This is where the story gets complicated because Serbian military intelligence created a secret society obviously inspired (if not financed) by the Illuminati. They named it The Black Hand and deployed an icon not unlike the ones used by both Yale’s Skull & Bones and the Nazi SS. It appears in hindsight the Black Hand worked hand-in-glove with German, Austrian and Bosnian military intelligence to jumpstart the first world war with a carefully planned assassination of the heir to the Austrian throne, a man who had been urging greater Balkan independence, although his boss, the Emperor had just recently annexed Bosnia. The Black Hand tried first to assassinate the Emperor, but he was in his late eighties and didn’t have long to live anyway.
The Black Hand was created by Dragutin Dimitrijević after he orchestrated the murder of the King of Serbia and his wife in 1903. Officially, he became the “savior” of the nation for killing the king, as history is written by the winners, although fifteen years later Serbia concluded he was actually a traitor and executed him by firing squad in 1917. We can only wonder the full extent of the terror ops and various assassinations organized by the Black Hand, but it was the assassination of Archduke Ferdinand and his wife that sparked an Austrian invasion of Serbia that led to a world war.
You can watch a great film on Netflix titled Sarajevo that goes into some of the anomalies of this case. A group of 19-year-olds with tuberculosis were recruited to do the killing. Some had pistols, others had bombs. None of them knew much about the Black Hand and most of them punked out and did nothing but watch the parade go by. They were all naive, true-believing revolutionaries who thought they were tearing down the yokes of class division, while in truth, they were likely victims of an Illuminati operation to foment war, and the Black Hand was playing its own cards in the great game of spook versus counter spook. They probably picked terminally ill 19-year-olds because Bosnian law did not allow for the execution of anyone under 20.
When Leo Pfeffer was assigned to investigate the murder, he attempted to determine why no military were posted on the parade route, why the route was published in advance with the times the Archduke would pass through various intersections, and why after the Archduke survived the first bomb thrown at his vehicle, he was later driven back along the same route to a corner where another assassin was waiting for him to arrive.
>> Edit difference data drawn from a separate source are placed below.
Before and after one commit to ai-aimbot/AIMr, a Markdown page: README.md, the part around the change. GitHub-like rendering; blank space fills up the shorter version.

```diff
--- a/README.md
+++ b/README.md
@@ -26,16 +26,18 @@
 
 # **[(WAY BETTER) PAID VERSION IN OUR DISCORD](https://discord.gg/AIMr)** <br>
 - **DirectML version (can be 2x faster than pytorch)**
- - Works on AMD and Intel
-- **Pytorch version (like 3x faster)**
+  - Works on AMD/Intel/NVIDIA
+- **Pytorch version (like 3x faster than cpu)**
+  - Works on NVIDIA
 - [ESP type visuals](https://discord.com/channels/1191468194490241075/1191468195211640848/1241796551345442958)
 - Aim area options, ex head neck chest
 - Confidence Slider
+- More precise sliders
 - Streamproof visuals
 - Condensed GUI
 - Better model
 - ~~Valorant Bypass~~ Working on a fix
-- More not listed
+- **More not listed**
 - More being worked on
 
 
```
Like William Greer in Dealey Plaza, the driver of this car stopped inside the kill zone, and gave plenty of time for an assassin five feet away to aim and fire two shots. When Pfeffer attempted to interview this driver, he vanished. When Pfeffer tried to follow the trail of investigation, it led straight to an army doctor who seems to have been an undercover German agent. When he pulled the doctor’s file, great swaths had been blacked-out by Bosnian military intelligence. It didn’t matter much, however, because by the time this case finally went to trial, the first world war was already well under way.
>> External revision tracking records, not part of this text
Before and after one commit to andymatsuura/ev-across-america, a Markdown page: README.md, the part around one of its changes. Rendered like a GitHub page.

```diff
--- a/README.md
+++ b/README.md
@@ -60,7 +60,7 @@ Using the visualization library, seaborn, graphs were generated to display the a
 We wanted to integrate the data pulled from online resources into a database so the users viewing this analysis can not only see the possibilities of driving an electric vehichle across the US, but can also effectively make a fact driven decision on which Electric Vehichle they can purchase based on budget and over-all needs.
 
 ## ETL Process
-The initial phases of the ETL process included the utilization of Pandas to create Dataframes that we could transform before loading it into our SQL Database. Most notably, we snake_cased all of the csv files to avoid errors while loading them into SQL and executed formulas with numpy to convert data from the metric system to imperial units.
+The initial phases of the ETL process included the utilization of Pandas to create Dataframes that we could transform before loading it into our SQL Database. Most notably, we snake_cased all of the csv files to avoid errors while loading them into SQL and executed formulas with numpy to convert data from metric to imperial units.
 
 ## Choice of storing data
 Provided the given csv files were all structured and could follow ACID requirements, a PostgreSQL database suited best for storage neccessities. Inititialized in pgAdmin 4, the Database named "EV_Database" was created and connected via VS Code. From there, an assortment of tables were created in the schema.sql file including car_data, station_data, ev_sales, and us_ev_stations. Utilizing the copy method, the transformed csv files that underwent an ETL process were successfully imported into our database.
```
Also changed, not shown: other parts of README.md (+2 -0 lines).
Watch the film and similarities with JFK’s assassination in Dallas may jump out, which leads to a possibility that event could have been an Illuminati op as well. But that should not surprise since Bonesmen were all wrapped up in that event, and they are the only proven links to the society, while Illuminati links to the Black Hand have yet to be uncovered.